I’ve recently read two marvellous though very different books. Both shortlisted for the Miles Franklin Award, one in 2010 The Book of Emmett by Deborah Forster, and the second a current contender Bereft by Chris Womersley.
Almost all of my reading over the past three years has focused on either non-fiction research into era, settings, lifestyle, history; and/or fiction written either during or about the era of my current work-in-progress. Lately I’ve moved on to works that inform on other aspects addressed in my novel to see how authors accomplish tension, pacing and balance in their works. I feel secure in doing so now that my style, voice and story are firmly set and complete.
Bereft is Chris Womersley’s fictional account of a ww1 soldier’s post-war return to Australia. Returning to the shattering family murder and subsequent accusation he ran away from years before the war. All the old misbeliefs, biases and issues still exist as if not a day has passed, when into the man’s path steps a young, fanciful girl giving the young soldier a chance for redemption in saving her as he could not save his sister.
Womersley’s beautifully wrought prose weaves through the era and transported me to the harsh bleakness of the times.
An amazing telling. (And by that I mean showing in the best sense.)
Deborah Forster’s The Book of Emmett, set half a century later, is a grab-you-by-the-throat page turner with unrelenting tension gripping from page one until I was begging for release.
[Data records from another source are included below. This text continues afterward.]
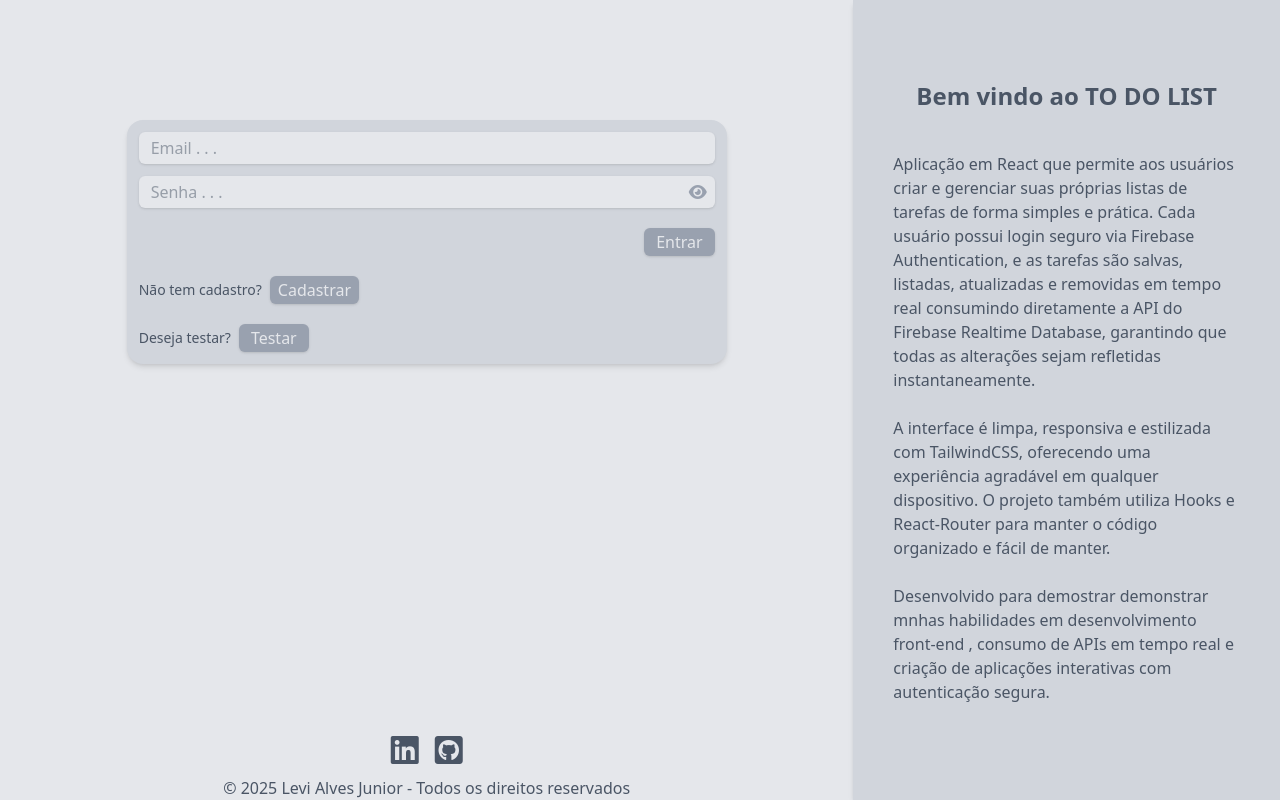
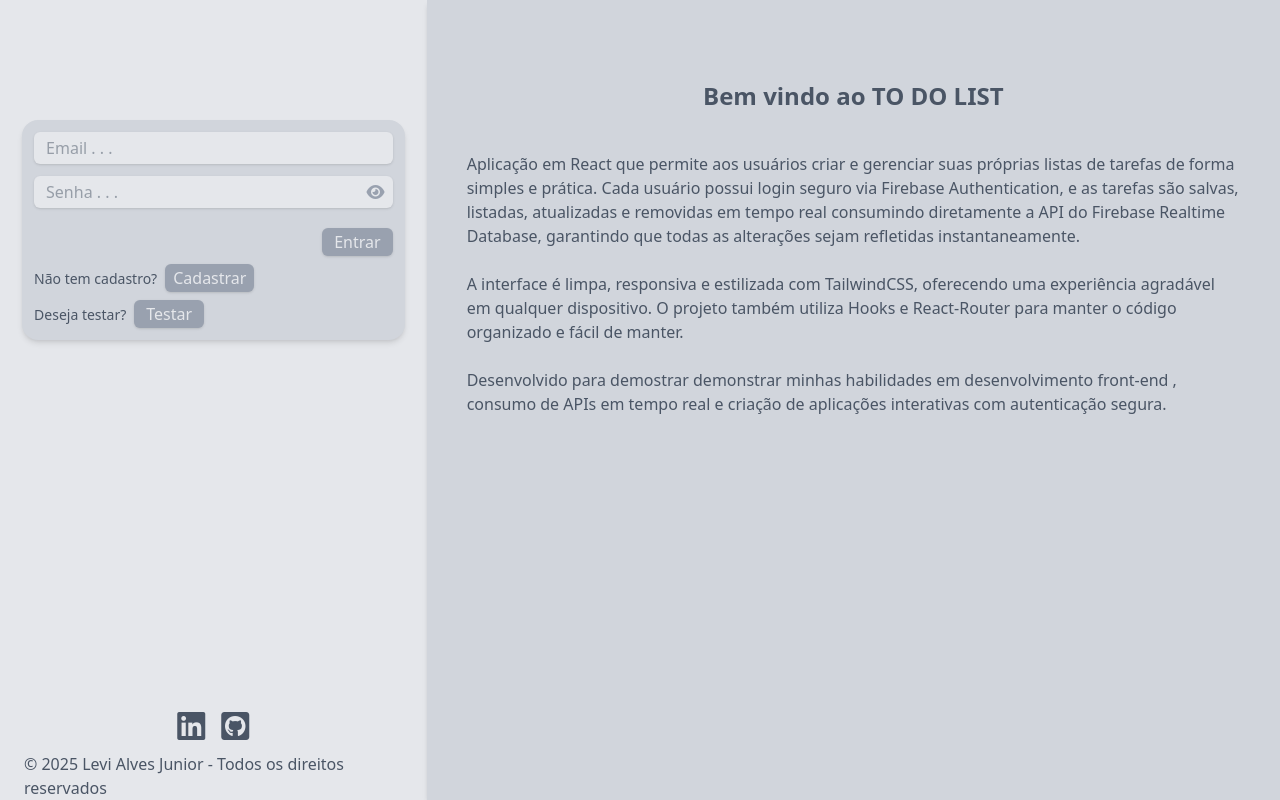
Before and after one commit to ivelcorvo/TO_DO_LIST, a React (Create React App) app: page /login in a window 1280 px wide. Built offline with nearby package versions, Linux system fonts and the light colour scheme; no server answers.

Commit message:
refactor: melhora código e SEO

```diff
--- a/src/App.js
+++ b/src/App.js
@@ -27,11 +27,10 @@ function App() {
   return (
     <div className="bg-gray-200 text-gray-200 flex flex-col min-h-screen p-0 m-0">
       {user && <NavBar></NavBar>}
-
-      <div className={`grid flex-grow ${(user)?"grid-cols-1":"grid-cols-1 md:grid-cols-3"} rounded-md`}>
-        <div className={`rounded-md ${(user)?"col-span-1":"col-span-2"} px-3 flex flex-col h-screen`}>
-          <div className="h-full">
-            <div className="max-w-150 bg-gray-300 rounded-2xl shadow-md p-3 mx-auto mt-30">
+      <main className={`grid flex-grow ${(user)?"grid-cols-1":"grid-cols-1 md:grid-cols-3"} rounded-md`}>
+        <div className={`rounded-md ${(user)?"col-span-1":"col-span-1"} px-3 flex flex-col items-center min-h-screen`}>
+          <div className="h-full w-full">
+            <div className="w-[95%]  bg-gray-300 rounded-2xl shadow-md p-3 mx-auto mt-30">
               <BrowserRouter>
                 <Routes>
                   <Route path="/login"     element={(!user)?<Login />     :<Navigate to="/todolist" />}></Route>
@@ -45,18 +44,20 @@ function App() {
           <Footer></Footer>
         </div>
         {!user &&
-          <div className="col-span-1 h-full">
+          <div className="col-span-2 h-full">
             <section className="bg-gray-300 h-full text-gray-600 py-20 px-10 shadow-md">
-              <h1 className="text-2xl font-bold text-center mb-10">Bem vindo ao TO DO LIST</h1>
+              <header>
+                <h1 className="text-2xl font-bold text-center mb-10">Bem vindo ao TO DO LIST</h1>
+              </header>
               <p>Aplicação em React que permite aos usuários criar e gerenciar suas próprias listas de tarefas de forma simples e prática. Cada usuário possui login seguro via Firebase Authentication, e as tarefas são salvas, listadas, atualizadas e removidas em tempo real consumindo diretamente a API do Firebase Realtime Database, garantindo que todas as alterações sejam refletidas instantaneamente.</p>
               <br />
               <p>A interface é limpa, responsiva e estilizada com TailwindCSS, oferecendo uma experiência agradável em qualquer dispositivo. O projeto também utiliza Hooks e React-Router para manter o código organizado e fácil de manter.</p>
               <br />
-              <p>Desenvolvido para demostrar demonstrar mnhas habilidades em desenvolvimento front-end , consumo de APIs em tempo real e criação de aplicações interativas com autenticação segura.</p>
+              <p>Desenvolvido para demostrar demonstrar minhas habilidades em desenvolvimento front-end , consumo de APIs em tempo real e criação de aplicações interativas com autenticação segura.</p>
             </section>
           </div>
         }
-      </div>
+      </main>
     </div>
   );
 }
--- a/src/component/Footer.jsx
+++ b/src/component/Footer.jsx
@@ -2,11 +2,11 @@ const Footer = () => {
   return (
     <footer className=" px-3 pt-5 flex flex-col justify-center items-center">
       <div className="mx-auto md:mx-0 mt-5 md:mt-0 flex" >
-        <a href="https://www.linkedin.com/in/levi-alves-junior-09b91a189/" target="_blank" rel="noreferrer" className="m-2 hover:scale-150 block">
-          <i className="text-gray-600 fa-brands fa-linkedin fa-2x"></i>
+        <a href="https://www.linkedin.com/in/levi-alves-junior-09b91a189/" target="_blank" rel="noreferrer" className="m-2">
+          <i className="text-gray-600 fa-brands fa-linkedin fa-2x hover:scale-150"></i>
         </a>
-        <a href="https://github.com/ivelcorvo" target="_blank" rel="noreferrer" className="m-2 hover:scale-150 block">
-          <i className="text-gray-600 fa-brands fa-square-github fa-2x"></i>
+        <a href="https://github.com/ivelcorvo" target="_blank" rel="noreferrer" className="m-2">
+          <i className="text-gray-600 fa-brands fa-square-github fa-2x hover:scale-150"></i>
         </a>
       </div>
       <p className="text-gray-600">&copy; 2025 Levi Alves Junior - Todos os direitos reservados</p>
--- a/src/component/NavBar.jsx
+++ b/src/component/NavBar.jsx
@@ -3,10 +3,10 @@ import { useAuthActions } from "../hook/useAuthActions";
 
 const NavBar = () => {
 
-    const {user} = useAuth();
+	const { user } = useAuth();
 	// console.log(user);
 
-    const {logoutUsuario} = useAuthActions();
+	const { logoutUsuario } = useAuthActions();
 
 	return (
 		<header className="w-full fixed bg-gray-300 shadow-md">
--- a/src/component/Tarefa.jsx
+++ b/src/component/Tarefa.jsx
@@ -5,7 +5,7 @@ const Tarefa = ({
   loading
 }) => {
   return (
-    <div className="grid grid-cols-1 sm:grid-cols-2 items-center bg-gray-200 px-3 sm:pe-1 sm:ps-3 py-1 mt-2 rounded-md shadow-sm hover:shadow-black">
+    <li className="grid grid-cols-1 sm:grid-cols-2 items-center bg-gray-200 px-3 sm:pe-1 sm:ps-3 py-1 mt-2 rounded-md shadow-sm hover:shadow-black">
       <div className="col-span-1 text-center sm:text-start"><p className={`${tarefa.feito ? "line-through" : ""} pb-3 sm:pb-0 text-gray-600`}>{tarefa.texto}</p></div>
       <div className="col-span-1 text-center sm:text-end space-x-1">
 
@@ -28,7 +28,7 @@ const Tarefa = ({
         </button>
 
       </div>
-    </div>
+    </li>
   )
 }
 
--- a/src/pages/Cadastrar.jsx
+++ b/src/pages/Cadastrar.jsx
@@ -54,6 +54,7 @@ const Cadastrar = () => {
             onChange={(e) => setName(e.target.value)}
             className={classInput}
             placeholder="Usuário . . ."
+            autoComplete="off"
           />
         </div>
         <div className="mb-3">
@@ -64,6 +65,7 @@ const Cadastrar = () => {
             onChange={(e) => setEmail(e.target.value)}
             className={classInput}
             placeholder="E-mail . . ."
+            autoComplete="off"
           />
         </div>
         <div className="mb-3 relative">
@@ -74,6 +76,7 @@ const Cadastrar = () => {
             onChange={(e) => setPassword(e.target.value)}
             className={classInput}
             placeholder="Senha . . ."
+            autoComplete="off"
           />
           <button
             type="button"
@@ -91,6 +94,7 @@ const Cadastrar = () => {
             onChange={(e) => setConfirmPassword(e.target.value)}
             className={classInput}
             placeholder="Confirmar senha . . ."
+            autoComplete="off"
           />
         </div>
         <div className="flex justify-end mt-5">
--- a/src/pages/Login.jsx
+++ b/src/pages/Login.jsx
@@ -47,6 +47,7 @@ const Login = () => {
             onChange={(e) => setEmail(e.target.value)}
             className={classInput}
             placeholder="Email . . ."
+            autoComplete="off"
           />
         </div>
         <div className="mb-3 relative">
@@ -57,6 +58,7 @@ const Login = () => {
             onChange={(e) => setPassword(e.target.value)}
             className={classInput}
             placeholder="Senha . . ."
+            autoComplete="off"
           />
           <button
             type="button"
@@ -76,11 +78,11 @@ const Login = () => {
           </button>
         </div>
       </form>
-      <div className="mt-5 flex items-center">
+      <div className="mt-2 flex flex-col sm:flex-row items-baseline justify-start">
         <p className="text-sm me-2 text-gray-600"> Não tem cadastro? </p>
         <Link to="/cadastrar" className="bg-gray-400 hover:bg-gray-500 px-2 py-0.5 rounded-md shadow-sm hover:cursor-pointer">Cadastrar</Link>
       </div>
-      <div className="mt-5 flex items-center">
+      <div className="mt-2 flex flex-col sm:flex-row items-baseline justify-start">
         <p className="text-sm me-2 text-gray-600"> Deseja testar?</p>
         <button
           type="submit"
--- a/src/pages/ToDoList.jsx
+++ b/src/pages/ToDoList.jsx
@@ -53,18 +53,19 @@ const ToDoList = () => {
       {/* ### ADICIONAR TAREFA ### */}
       <div className="">
         <form onSubmit={handleSubmit}>
-          <div className="flex">
+          <div className="flex flex-col sm:flex-row items-end">
             <input
               type="text"
               name="texto"
               value={texto}
               onChange={(e) => setTexto(e.target.value)}
-              className="text-gray-600 bg-gray-200 w-full px-3 py-1 rounded-s-md shadow-sm"
+              className="text-gray-600 bg-gray-200 w-full px-3 py-1 rounded-md sm:rounded-e-none shadow-sm"
               placeholder="Digite a tarefa . . ."
+              autoComplete="off"
             />
             <button
               type="submit"
-              className="bg-gray-400 hover:bg-gray-500 px-2 py-0.5 rounded-e-md shadow-sm hover:cursor-pointer disabled:cursor-not-allowed disabled:opacity-50"
+              className="bg-gray-400 hover:bg-gray-500 px-2 py-1 mt-2 sm:mt-0 rounded-md sm:rounded-s-none shadow-sm hover:cursor-pointer disabled:cursor-not-allowed disabled:opacity-50"
               disabled={loading}
             >
               {(loading)?"Atualizando...":"Adicionar"}
@@ -117,6 +118,7 @@ const ToDoList = () => {
             </div>
           </>
         }
+        <ul>
           {(!error&&tarefas&&tarefas.length>0) && tarefas.map((tarefa) => (
             <Tarefa
               key={tarefa.id}
@@ -126,6 +128,7 @@ const ToDoList = () => {
               loading={loading}
             ></Tarefa>
           ))}
+        </ul>
       </div>
     </>
   )
```
Lines whose indentation alone changed are shown as unchanged.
If I’d not been reading as a writer to see how Forster has so brilliantly achieved this breath-taking effect, I think I’d have had to put the book aside. Just in time, the pace and setting shifted to allow me to catch my breath.
TBOE is a vivid, heartbreaking look at domestic violence in the suburbs; realistic and chilling, and made worse because you well believe it’s authenticity and can imagine it still many families truth.
I recommend both unreservedly.
My reading makes me ponder a point I’ve troubled over. During various course and workshops I’ve participated in, I’ve heard the occasional writer comment that they don’t read while they’re writing, or don’t read in the genre they’re writing. Most state that to do so might overly influence them or that they fear they might subconsciously plagiarise something in the book they’re reading.
It is an interesting point. One I’ve not worried about because, firstly, I have to read, and, secondly, during the initial drafts of my WIP, my reading tended towards non-fiction and the research needed for my novel.
I only really began to immerse myself in fiction written in or about the era once my initial story was complete. I did this deliberately more because my main character and novel has a unique voice and one I wanted nothing to influence or disturb until it was fully established. It’s the voice and accent running through my head when I’m writing. It’s the voice I’m painstakingly aware of as I redraft now in fear I’ll mess it up or risk editing it out.
Last night, as I read the final chapters of my latest novel choice, I nearly dropped the book to read of a character doing something identical to one of my characters. A common enough way of the times to try to dislodge an unwanted pregnancy, but I was so disappointed to see someone else had used it. I learned of it through an older person telling of a girlhood friend. Do I take it out because I’ve now read it in another book? No. It’s a tiny reference in my story, plus I wrote it two years before I read this book. Most importantly, it’s written in a very different way from my fellow writer’s story.
Getting back to reading. I still follow the three rules, I was taught for good writing:
“READ – READ – READ”
So fellow writers, do you read in the genre, era, area you write in? If yes, why? If no, why not? I’d love you to leave a comment and share the benefits or pitfalls as you see them.